Before-and-after change data
□ □ □ □

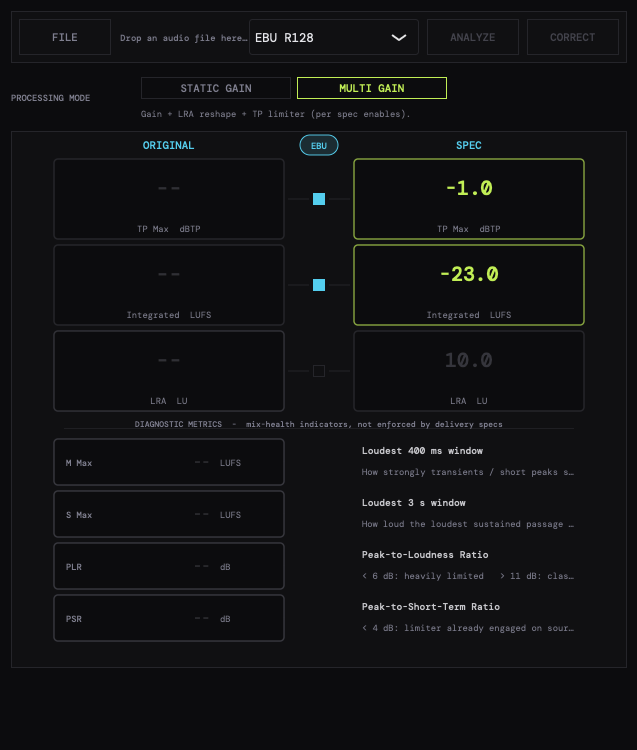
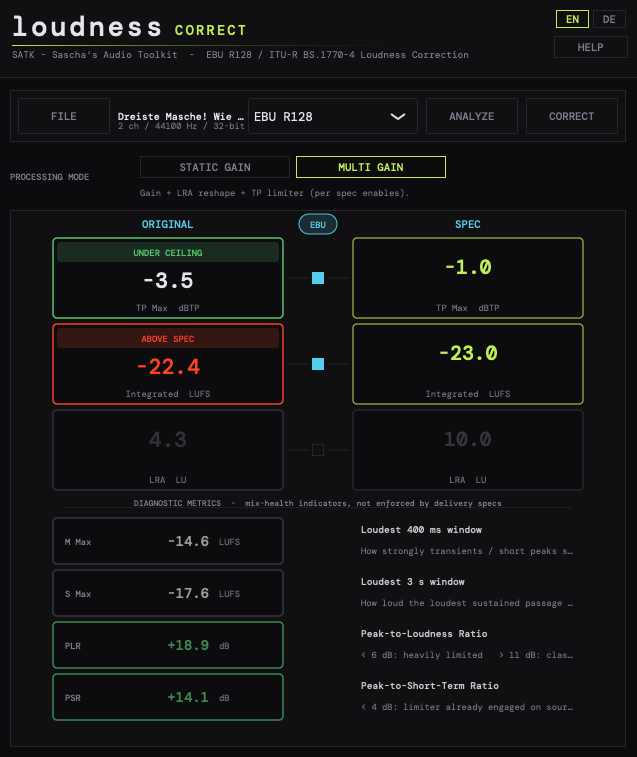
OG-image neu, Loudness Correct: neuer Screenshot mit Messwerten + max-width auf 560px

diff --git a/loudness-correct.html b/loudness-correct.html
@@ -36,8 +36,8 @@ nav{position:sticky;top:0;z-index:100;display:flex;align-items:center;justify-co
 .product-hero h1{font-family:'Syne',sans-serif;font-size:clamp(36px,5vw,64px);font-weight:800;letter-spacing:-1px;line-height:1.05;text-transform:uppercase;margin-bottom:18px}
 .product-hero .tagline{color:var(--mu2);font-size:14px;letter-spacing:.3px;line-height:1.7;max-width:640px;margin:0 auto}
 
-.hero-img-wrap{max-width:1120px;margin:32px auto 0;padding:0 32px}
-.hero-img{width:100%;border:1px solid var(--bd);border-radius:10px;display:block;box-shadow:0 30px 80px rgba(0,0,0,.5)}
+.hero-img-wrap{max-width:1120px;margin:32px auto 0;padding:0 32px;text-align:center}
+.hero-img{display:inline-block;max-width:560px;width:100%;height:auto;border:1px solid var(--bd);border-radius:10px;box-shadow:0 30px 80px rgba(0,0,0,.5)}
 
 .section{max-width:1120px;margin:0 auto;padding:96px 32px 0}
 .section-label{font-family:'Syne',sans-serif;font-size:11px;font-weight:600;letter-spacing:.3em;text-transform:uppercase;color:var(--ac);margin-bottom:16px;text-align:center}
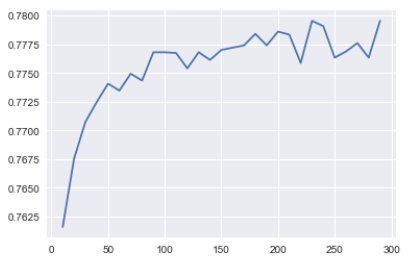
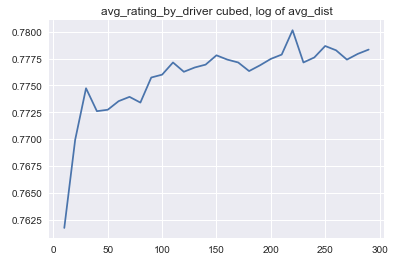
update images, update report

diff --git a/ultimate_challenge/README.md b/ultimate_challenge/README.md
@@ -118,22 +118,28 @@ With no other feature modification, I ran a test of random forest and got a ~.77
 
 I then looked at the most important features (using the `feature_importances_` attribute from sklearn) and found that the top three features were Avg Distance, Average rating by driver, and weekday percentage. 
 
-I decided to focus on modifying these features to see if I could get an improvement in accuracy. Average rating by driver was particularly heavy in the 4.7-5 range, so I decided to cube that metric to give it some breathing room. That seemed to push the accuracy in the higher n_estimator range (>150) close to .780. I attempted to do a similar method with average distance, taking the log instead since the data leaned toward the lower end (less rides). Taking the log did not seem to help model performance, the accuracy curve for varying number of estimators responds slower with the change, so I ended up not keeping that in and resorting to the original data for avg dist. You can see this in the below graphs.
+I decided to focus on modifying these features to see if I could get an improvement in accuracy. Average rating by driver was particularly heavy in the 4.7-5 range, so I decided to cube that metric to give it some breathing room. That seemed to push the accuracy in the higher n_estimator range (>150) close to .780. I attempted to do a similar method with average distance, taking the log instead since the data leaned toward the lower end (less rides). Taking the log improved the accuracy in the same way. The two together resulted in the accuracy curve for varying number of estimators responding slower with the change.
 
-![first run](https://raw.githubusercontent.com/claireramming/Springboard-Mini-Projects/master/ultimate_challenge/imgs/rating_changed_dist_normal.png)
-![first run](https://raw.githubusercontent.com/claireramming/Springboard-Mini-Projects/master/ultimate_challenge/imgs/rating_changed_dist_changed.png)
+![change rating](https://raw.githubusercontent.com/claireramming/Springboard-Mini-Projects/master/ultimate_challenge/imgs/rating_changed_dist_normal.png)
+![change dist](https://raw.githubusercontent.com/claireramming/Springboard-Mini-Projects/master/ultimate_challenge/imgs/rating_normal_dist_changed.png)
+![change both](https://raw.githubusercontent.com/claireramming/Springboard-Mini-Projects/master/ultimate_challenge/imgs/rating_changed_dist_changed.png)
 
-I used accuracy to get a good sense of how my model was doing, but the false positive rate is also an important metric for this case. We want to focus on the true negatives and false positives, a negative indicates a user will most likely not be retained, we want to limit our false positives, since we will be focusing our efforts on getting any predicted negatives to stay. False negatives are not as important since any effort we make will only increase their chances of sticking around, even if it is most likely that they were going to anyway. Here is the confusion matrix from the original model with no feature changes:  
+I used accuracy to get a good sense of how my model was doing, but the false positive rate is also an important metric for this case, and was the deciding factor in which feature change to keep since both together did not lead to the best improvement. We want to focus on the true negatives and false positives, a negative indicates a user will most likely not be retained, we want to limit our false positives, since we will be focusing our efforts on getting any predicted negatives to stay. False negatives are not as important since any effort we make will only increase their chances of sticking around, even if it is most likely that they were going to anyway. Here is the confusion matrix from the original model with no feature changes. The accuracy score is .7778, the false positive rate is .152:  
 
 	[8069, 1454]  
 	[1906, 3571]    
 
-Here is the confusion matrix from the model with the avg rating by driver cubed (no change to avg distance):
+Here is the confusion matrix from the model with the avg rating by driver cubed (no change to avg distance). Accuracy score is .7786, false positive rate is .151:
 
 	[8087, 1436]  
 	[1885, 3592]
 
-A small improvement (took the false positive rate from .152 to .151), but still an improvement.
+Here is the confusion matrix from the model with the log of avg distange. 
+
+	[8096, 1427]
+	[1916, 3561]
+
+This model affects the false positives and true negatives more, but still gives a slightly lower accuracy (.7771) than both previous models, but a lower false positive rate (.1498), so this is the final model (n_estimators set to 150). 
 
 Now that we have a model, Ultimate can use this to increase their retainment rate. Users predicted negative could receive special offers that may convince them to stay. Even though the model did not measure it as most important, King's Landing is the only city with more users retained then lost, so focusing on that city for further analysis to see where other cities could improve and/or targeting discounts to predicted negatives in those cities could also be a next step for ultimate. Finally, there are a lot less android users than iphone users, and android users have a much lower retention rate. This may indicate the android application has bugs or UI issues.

□ □ □ □

What you are asked to do ▸
Only the count is needed: the number of lines in the data that include the word "padding".

Answer to this exercise ▸
3